* [Instructions to follow]
Among the records below, count the lines where "README" occurs, and report that total alone.

* [Entries shown]
++++

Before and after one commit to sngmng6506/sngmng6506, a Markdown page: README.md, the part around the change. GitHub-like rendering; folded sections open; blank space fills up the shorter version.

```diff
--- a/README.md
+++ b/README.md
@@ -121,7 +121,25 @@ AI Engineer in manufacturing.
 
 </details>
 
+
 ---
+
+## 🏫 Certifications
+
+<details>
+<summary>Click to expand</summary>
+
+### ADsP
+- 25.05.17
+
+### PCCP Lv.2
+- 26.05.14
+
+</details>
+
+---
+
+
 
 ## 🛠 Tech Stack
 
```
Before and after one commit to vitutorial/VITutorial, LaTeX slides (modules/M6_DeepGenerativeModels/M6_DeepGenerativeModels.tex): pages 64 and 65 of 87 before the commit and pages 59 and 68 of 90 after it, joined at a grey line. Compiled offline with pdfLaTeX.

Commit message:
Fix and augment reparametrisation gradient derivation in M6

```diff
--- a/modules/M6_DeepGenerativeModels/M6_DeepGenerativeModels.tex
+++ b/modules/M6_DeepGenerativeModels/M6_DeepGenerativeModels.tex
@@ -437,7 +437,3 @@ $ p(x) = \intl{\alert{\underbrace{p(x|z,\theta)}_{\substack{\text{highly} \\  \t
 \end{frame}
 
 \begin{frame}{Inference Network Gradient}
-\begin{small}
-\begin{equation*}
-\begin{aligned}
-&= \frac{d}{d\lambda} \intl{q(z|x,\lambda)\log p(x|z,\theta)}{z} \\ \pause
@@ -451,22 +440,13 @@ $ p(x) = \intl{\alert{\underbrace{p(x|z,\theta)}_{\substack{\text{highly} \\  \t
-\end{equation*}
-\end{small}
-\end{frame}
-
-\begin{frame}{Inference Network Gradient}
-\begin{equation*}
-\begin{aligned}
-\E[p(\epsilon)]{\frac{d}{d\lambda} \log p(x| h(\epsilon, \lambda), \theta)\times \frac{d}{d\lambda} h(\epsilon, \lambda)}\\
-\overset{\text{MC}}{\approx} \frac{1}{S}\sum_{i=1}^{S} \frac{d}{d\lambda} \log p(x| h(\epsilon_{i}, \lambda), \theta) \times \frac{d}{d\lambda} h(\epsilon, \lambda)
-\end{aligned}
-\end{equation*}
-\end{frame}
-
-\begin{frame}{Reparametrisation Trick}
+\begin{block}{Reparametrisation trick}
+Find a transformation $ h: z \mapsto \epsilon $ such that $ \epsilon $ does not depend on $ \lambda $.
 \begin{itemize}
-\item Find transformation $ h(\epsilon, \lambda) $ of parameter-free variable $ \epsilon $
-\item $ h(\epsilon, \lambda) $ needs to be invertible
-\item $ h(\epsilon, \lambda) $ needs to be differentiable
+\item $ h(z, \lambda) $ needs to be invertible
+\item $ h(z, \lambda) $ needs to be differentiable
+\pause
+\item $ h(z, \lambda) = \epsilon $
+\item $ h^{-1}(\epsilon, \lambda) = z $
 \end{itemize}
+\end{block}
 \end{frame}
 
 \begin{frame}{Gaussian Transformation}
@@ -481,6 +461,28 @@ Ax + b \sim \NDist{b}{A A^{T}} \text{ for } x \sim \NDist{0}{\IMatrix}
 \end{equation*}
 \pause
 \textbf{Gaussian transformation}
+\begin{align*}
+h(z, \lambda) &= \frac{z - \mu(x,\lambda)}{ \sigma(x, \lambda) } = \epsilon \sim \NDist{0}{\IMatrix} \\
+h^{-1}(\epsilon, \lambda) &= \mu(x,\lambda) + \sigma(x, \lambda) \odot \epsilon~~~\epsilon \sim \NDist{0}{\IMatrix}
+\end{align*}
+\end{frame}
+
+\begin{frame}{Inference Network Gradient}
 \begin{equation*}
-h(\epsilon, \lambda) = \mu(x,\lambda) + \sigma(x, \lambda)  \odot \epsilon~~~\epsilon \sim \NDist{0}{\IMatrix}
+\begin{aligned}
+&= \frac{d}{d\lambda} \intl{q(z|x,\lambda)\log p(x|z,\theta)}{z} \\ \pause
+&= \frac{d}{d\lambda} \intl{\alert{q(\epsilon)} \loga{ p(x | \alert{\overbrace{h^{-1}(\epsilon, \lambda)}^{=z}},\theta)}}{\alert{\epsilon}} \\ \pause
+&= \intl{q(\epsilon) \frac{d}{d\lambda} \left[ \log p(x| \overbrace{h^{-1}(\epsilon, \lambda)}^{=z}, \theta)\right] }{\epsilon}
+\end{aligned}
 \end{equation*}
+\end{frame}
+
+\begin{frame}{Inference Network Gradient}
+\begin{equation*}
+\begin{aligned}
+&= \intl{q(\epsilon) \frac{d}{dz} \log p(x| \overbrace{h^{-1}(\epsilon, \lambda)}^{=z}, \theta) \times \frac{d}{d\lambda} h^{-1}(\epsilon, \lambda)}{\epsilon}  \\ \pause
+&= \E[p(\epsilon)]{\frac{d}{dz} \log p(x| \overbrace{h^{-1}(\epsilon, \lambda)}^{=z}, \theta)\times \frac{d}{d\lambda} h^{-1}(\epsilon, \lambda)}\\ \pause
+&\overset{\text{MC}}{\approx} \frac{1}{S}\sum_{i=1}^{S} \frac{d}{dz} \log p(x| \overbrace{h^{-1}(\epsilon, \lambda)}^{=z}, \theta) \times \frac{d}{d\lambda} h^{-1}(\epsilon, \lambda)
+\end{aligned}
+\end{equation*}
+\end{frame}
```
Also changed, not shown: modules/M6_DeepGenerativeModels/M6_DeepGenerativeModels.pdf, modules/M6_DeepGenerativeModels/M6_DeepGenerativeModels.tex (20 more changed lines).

++++

* [Answer to this problem]
3